> **Exercise material**:
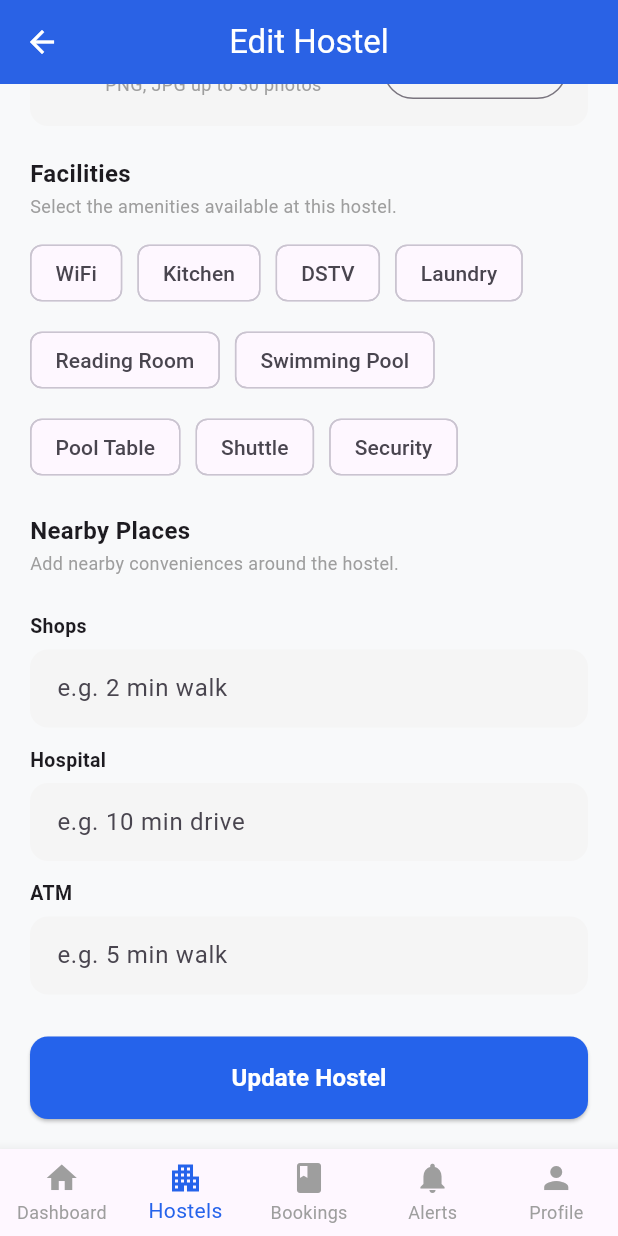
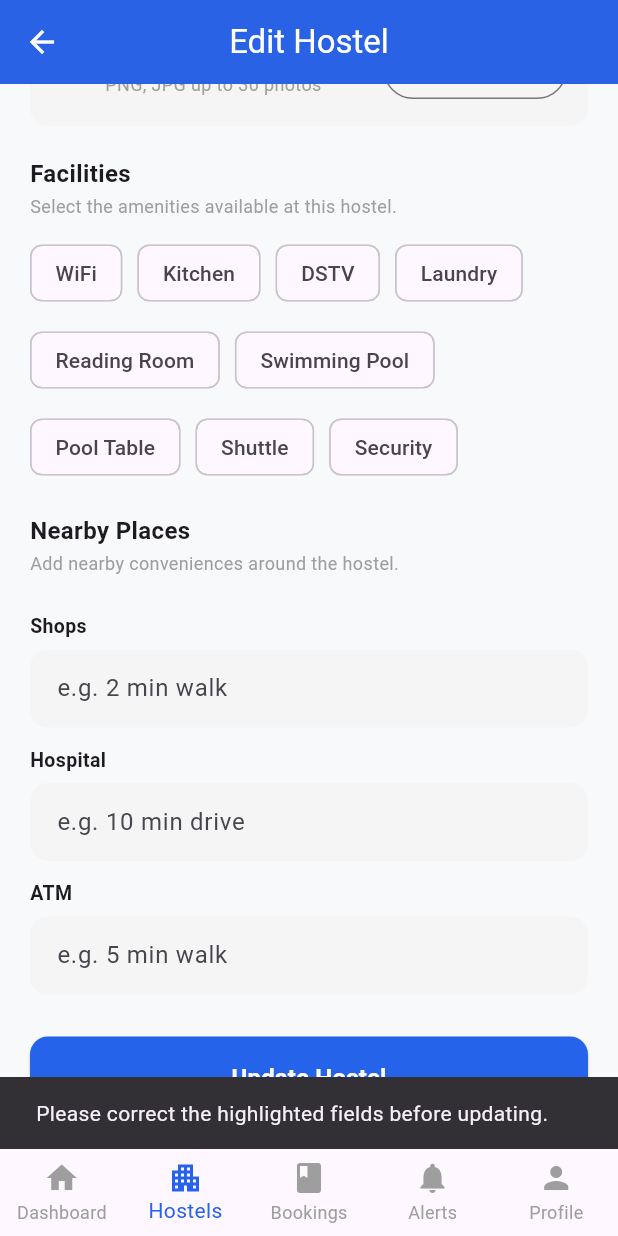
Before and after one commit to bebiebright11-eng/MakHub, a Flutter app: the AdminEditHostelScreen screen opened directly with empty values, scrolled down 1139 dp, after a tap on "Update Hostel", on a phone screen of 412 x 824 dp. Run offline on Flutter 3.47's test engine with Material 3 defaults, Android fonts, the phone set to English and light mode, and no system bars; our stand-ins replace cloud_firestore, cloud_functions, firebase_auth, firebase_core, firebase_storage, google_maps_flutter and 1 more; accounts and stored records are empty; statements that could not run were skipped.

```diff
--- a/lib/features/authentication/presentation/screens/admin/admin_edit_hostel_screen.dart
+++ b/lib/features/authentication/presentation/screens/admin/admin_edit_hostel_screen.dart
@@ -563,8 +563,19 @@ const SizedBox(height: 10),
                 SizedBox(
                   width: double.infinity,
 child: ElevatedButton(
-  onPressed: () async {
-    if (_formKey.currentState!.validate()) {
+  onPressed: _isSaving
+      ? null
+      : () async {
+          if (!_formKey.currentState!.validate()) {
+            ScaffoldMessenger.of(context).showSnackBar(
+              const SnackBar(
+                content: Text('Please correct the highlighted fields before updating.'),
+              ),
+            );
+            return;
+          }
+
+          setState(() => _isSaving = true);
           try {
         final code = _hostelCodeController.text.trim().toUpperCase();
 
@@ -623,11 +634,10 @@ child: ElevatedButton(
           } catch (e) {
             if (!context.mounted) return;
             ScaffoldMessenger.of(context).showSnackBar(
-          SnackBar(
-            content: Text('Error: $e'),
-          ),
+              SnackBar(content: Text('Could not update hostel: $e')),
             );
-      }
+          } finally {
+            if (mounted) setState(() => _isSaving = false);
           }
         },
 
@@ -640,7 +650,13 @@ child: ElevatedButton(
     ),
   ),
 
-  child: const Text(
+  child: _isSaving
+      ? const SizedBox(
+          width: 22,
+          height: 22,
+          child: CircularProgressIndicator(color: Colors.white, strokeWidth: 2),
+        )
+      : const Text(
           "Update Hostel",
           style: TextStyle(
             fontSize: 16,
```
Lines whose indentation alone changed are shown as unchanged.
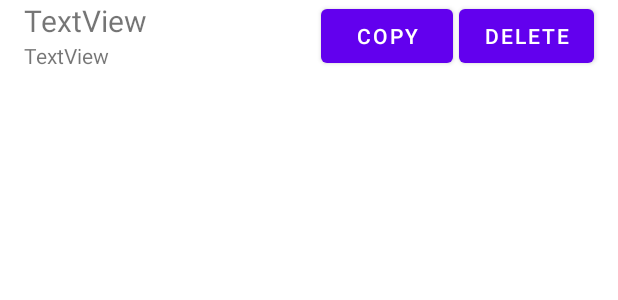
After one commit to NikomitK/DoorOpener, an Android app: the layout otp_item.xml on its own in the app's theme, with its tools: preview values and no code run, on a phone screen of 412 x 824 dp. The commit adds this screen. Shown: the top 300 px of the screen. Run offline under Robolectric (Android 15) with nearby library versions, the phone set to English and light mode, and no system bars; network calls fail.

Commit message:
implemented OTPs

```diff
--- /dev/null
+++ b/app/src/main/java/tk/nikomitk/dooropenerhalfnew/Otp.kt
@@ -0,0 +1,3 @@
+package tk.nikomitk.dooropenerhalfnew
+
+data class Otp(val pin: String, val expirationDate: String)
--- a/app/src/main/java/tk/nikomitk/dooropenerhalfnew/Storage.kt
+++ b/app/src/main/java/tk/nikomitk/dooropenerhalfnew/Storage.kt
@@ -4,5 +4,6 @@ data class Storage(
     var ipAddress: String? = null,
     var pin: Int? = null,
     var token: String? = null,
-    var rememberPin: Boolean = false
+    var rememberPin: Boolean = false,
+    var otps: ArrayList<Otp> = ArrayList()
 )
--- /dev/null
+++ b/app/src/main/res/layout/otp_item.xml
@@ -0,0 +1,44 @@
+<?xml version="1.0" encoding="utf-8"?>
+<androidx.constraintlayout.widget.ConstraintLayout xmlns:android="http://schemas.android.com/apk/res/android"
+    xmlns:app="http://schemas.android.com/apk/res-auto"
+    xmlns:tools="http://schemas.android.com/tools"
+    android:layout_width="match_parent"
+    android:layout_height="wrap_content">
+
+    <TextView
+        android:id="@+id/otpText"
+        android:layout_width="wrap_content"
+        android:layout_height="26dp"
+        android:layout_marginStart="16dp"
+        android:text="TextView"
+        android:textSize="20sp"
+        app:layout_constraintStart_toStartOf="parent"
+        app:layout_constraintTop_toTopOf="parent" />
+
+    <TextView
+        android:id="@+id/exprationText"
+        android:layout_width="wrap_content"
+        android:layout_height="wrap_content"
+        android:text="TextView"
+        app:layout_constraintBottom_toBottomOf="parent"
+        app:layout_constraintStart_toStartOf="@+id/otpText"
+        app:layout_constraintTop_toBottomOf="@+id/otpText" />
+
+    <Button
+        android:id="@+id/deleteButton"
+        android:layout_width="90dp"
+        android:layout_height="48dp"
+        android:layout_marginEnd="16dp"
+        android:text="Delete"
+        app:layout_constraintEnd_toEndOf="parent"
+        app:layout_constraintTop_toTopOf="parent" />
+
+    <Button
+        android:id="@+id/copyButton"
+        android:layout_width="88dp"
+        android:layout_height="wrap_content"
+        android:layout_marginEnd="4dp"
+        android:text="copy"
+        app:layout_constraintEnd_toStartOf="@+id/deleteButton"
+        app:layout_constraintTop_toTopOf="parent" />
+</androidx.constraintlayout.widget.ConstraintLayout>
```
Also changed, not shown: app/src/main/java/tk/nikomitk/dooropenerhalfnew/CustomAdapter.kt (added, +46 -0 lines), app/src/main/java/tk/nikomitk/dooropenerhalfnew/OTPActivity.kt (added, +118 -0 lines), app/src/main/res/layout/activity_otpactivity.xml (added, +41 -0 lines), app/src/main/res/values/strings.xml (+8 -0 lines).
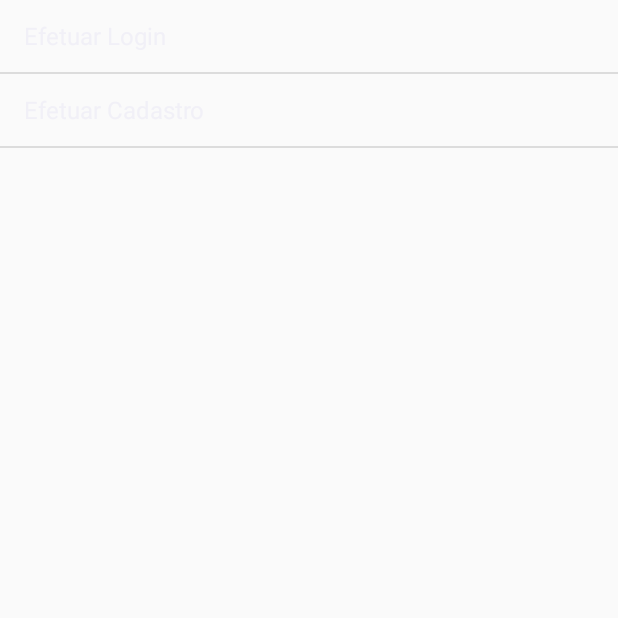
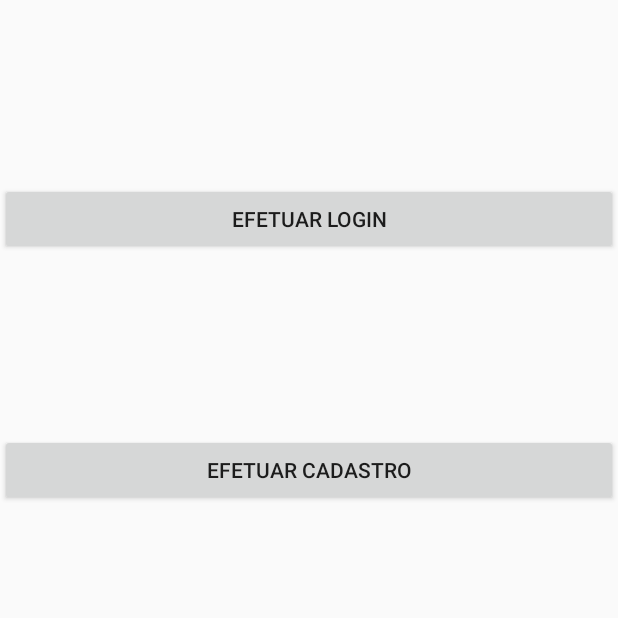
Before and after one commit to gabriellacrystina/Mobile, an Android app: the screen it shows after launch (MainActivity), on a phone screen of 412 x 824 dp, the top half of it. Run offline under Robolectric (Android 15) with nearby library versions, the phone set to English and light mode, and no system bars.

Commit message:
Correção do script de criação das tabelas

```diff
--- a/app/src/main/java/BD/DataBase.java
+++ b/app/src/main/java/BD/DataBase.java
@@ -54,7 +54,7 @@ public class DataBase extends SQLiteOpenHelper {
                 VENDEDOR_ENDERECO + " TEXT, " +
                 VENDEDOR_TELEFONE + " TEXT, " +
                 VENDEDOR_LOGIN + " TEXT, " +
-                VENDEDOR_SENHA +
+                VENDEDOR_SENHA + " TEXT " +
                 " ) ";
 
         String CREATE_ESCOLAS_TABLE = "CREATE TABLE " + TABELA_ESCOLAS +
@@ -62,11 +62,11 @@ public class DataBase extends SQLiteOpenHelper {
                 ESCOLA_ID + " INTEGER PRIMARY KEY AUTOINCREMENT, " +
                 ESCOLA_NOME + " TEXT, " +
                 ESCOLA_ENDERECO + " TEXT, " +
-                ESCOLA_TELEFONE + " TEXT, " +
+                ESCOLA_TELEFONE + " TEXT " +
                 " ) ";
 
         db.execSQL(CREATE_VENDEDORES_TABLE);
-        db.execSQL(CREATE_VENDEDORES_TABLE);
+        db.execSQL(CREATE_ESCOLAS_TABLE);
     }
 
     //Called when the database needs to be upgraded
--- a/app/src/main/java/com/example/jeanbruno/prjip/CadastroActivity.java
+++ b/app/src/main/java/com/example/jeanbruno/prjip/CadastroActivity.java
@@ -1,6 +1,7 @@
 package com.example.jeanbruno.prjip;
 
 import android.app.Activity;
+import android.content.Intent;
 import android.os.Bundle;
 import android.view.View;
 import android.widget.Button;
@@ -44,5 +45,8 @@ public class CadastroActivity extends Activity {
 
         //Toast mostra na tela o retorno da string resultado.
         Toast.makeText(getApplicationContext(), resultado, Toast.LENGTH_LONG).show();
+
+        Intent intent = new Intent(CadastroActivity.this, LoginActivity.class);
+        startActivity(intent);
     }
 }
--- a/app/src/main/java/com/example/jeanbruno/prjip/CadastroEscola.java
+++ b/app/src/main/java/com/example/jeanbruno/prjip/CadastroEscola.java
@@ -1,5 +1,6 @@
 package com.example.jeanbruno.prjip;
 
+import android.content.Intent;
 import android.support.v7.app.AppCompatActivity;
 import android.os.Bundle;
 import android.view.View;
@@ -40,6 +41,10 @@ public class CadastroEscola extends AppCompatActivity {
         enderecoEscola.setText("");
         telefoneEscola.setText("");
 
+
         Toast.makeText(getApplicationContext(), resultado, Toast.LENGTH_SHORT).show();
+
+        Intent intent = new Intent(CadastroEscola.this, ListaEscolasActivity.class);
+        startActivity(intent);
     }
 }
--- a/app/src/main/java/com/example/jeanbruno/prjip/Editar_Excluir_Escola.java
+++ b/app/src/main/java/com/example/jeanbruno/prjip/Editar_Excluir_Escola.java
@@ -56,7 +56,7 @@ public class Editar_Excluir_Escola extends AppCompatActivity {
 
         nomeEditado = (EditText)findViewById(R.id.editText4);
         enderecoEditado = (EditText)findViewById(R.id.editText5);
-        telefoneEditado = (EditText)findViewById(R.id.editText5);
+        telefoneEditado = (EditText)findViewById(R.id.editText6);
 
         String nomeString = nomeEditado.getText().toString();
         String enderecoString = enderecoEditado.getText().toString();
--- a/app/src/main/java/com/example/jeanbruno/prjip/MainActivity.java
+++ b/app/src/main/java/com/example/jeanbruno/prjip/MainActivity.java
@@ -11,27 +11,25 @@ import android.widget.Button;
 import android.widget.ListView;
 
 
-public class MainActivity extends ListActivity {
+public class MainActivity extends Activity {
 
-    /**
+
     Button botaoCadastro;
     Button botaoEfetuarLogin;
-    **/
+
     @Override
     protected void onCreate(Bundle savedInstanceState) {
         super.onCreate(savedInstanceState);
-        //setContentView(R.layout.activity_main);
-
-        String[] menus = {"Efetuar Login", "Efetuar Cadastro"};
-
-
-        ArrayAdapter<String> adapter = new ArrayAdapter<String>(getApplicationContext(), android.R.layout.simple_list_item_1, menus);
-
-        setListAdapter(adapter);
+        setContentView(R.layout.activity_main);
 
         /**
+        String[] menus = {"Efetuar Login", "Efetuar Cadastro"};
+        ArrayAdapter<String> adapter = new ArrayAdapter<String>(getApplicationContext(), android.R.layout.simple_list_item_1, menus);
+        setListAdapter(adapter);
+         **/
+
         botaoCadastro = (Button)findViewById(R.id.btnEfetuarCadastro);
-        botaoEfetuarLogin = (Button)findViewById(R.id.btnEfetuarCadastro);
+        botaoEfetuarLogin = (Button)findViewById(R.id.btnEfetuarLogin);
 
         //No evento clik do botao Cadastro é criado uma intencao de transicao de tela.
        botaoCadastro.setOnClickListener(new View.OnClickListener() {
@@ -40,18 +38,14 @@ public class MainActivity extends ListActivity {
                Intent intentCadastro = new Intent(MainActivity.this, CadastroActivity.class);
                 startActivity(intentCadastro);
             }
-        });{
-        }
-         **/
+        });
     }
-    /**
     public void onClickEfetuarLogin(View view){
         Intent intentLogin = new Intent(MainActivity.this, LoginActivity.class);
          startActivity(intentLogin);
         //teste
     }
-     **/
-
+    /**
     @Override
     protected void onListItemClick(ListView lv, View view, int position, long id ){
         super.onListItemClick(lv, view, position, id);
@@ -68,4 +62,5 @@ public class MainActivity extends ListActivity {
         }
 
     }
+    **/
 }
--- /dev/null
+++ b/app/src/main/res/layout/activity_main.xml
@@ -0,0 +1,33 @@
+<?xml version="1.0" encoding="utf-8"?>
+<RelativeLayout xmlns:android="http://schemas.android.com/apk/res/android"
+    android:layout_width="match_parent"
+    android:layout_height="match_parent">
+
+    <Button
+        android:layout_width="wrap_content"
+        android:layout_height="wrap_content"
+        android:text="EFETUAR LOGIN"
+        android:id="@+id/btnEfetuarLogin"
+        android:layout_marginTop="122dp"
+        android:layout_alignParentTop="true"
+        android:layout_alignParentLeft="true"
+        android:layout_alignParentStart="true"
+        android:layout_alignParentRight="true"
+        android:layout_alignParentEnd="true"
+        android:onClick="onClickEfetuarLogin"
+        android:nestedScrollingEnabled="true"
+        android:clickable="true" />
+
+    <Button
+        android:layout_width="wrap_content"
+        android:layout_height="wrap_content"
+        android:text="EFETUAR CADASTRO"
+        android:id="@+id/btnEfetuarCadastro"
+        android:layout_below="@+id/btnEfetuarLogin"
+        android:layout_marginTop="119dp"
+        android:layout_alignParentRight="true"
+        android:layout_alignParentEnd="true"
+        android:layout_alignParentLeft="true"
+        android:layout_alignParentStart="true"
+        android:clickable="true" />
+</RelativeLayout>
```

> **What you should do**: Return every line of the material in which the word "null" is found.

> **Response below**:
+      ? null
--- /dev/null
     var ipAddress: String? = null,
     var pin: Int? = null,
     var token: String? = null,
--- /dev/null
--- /dev/null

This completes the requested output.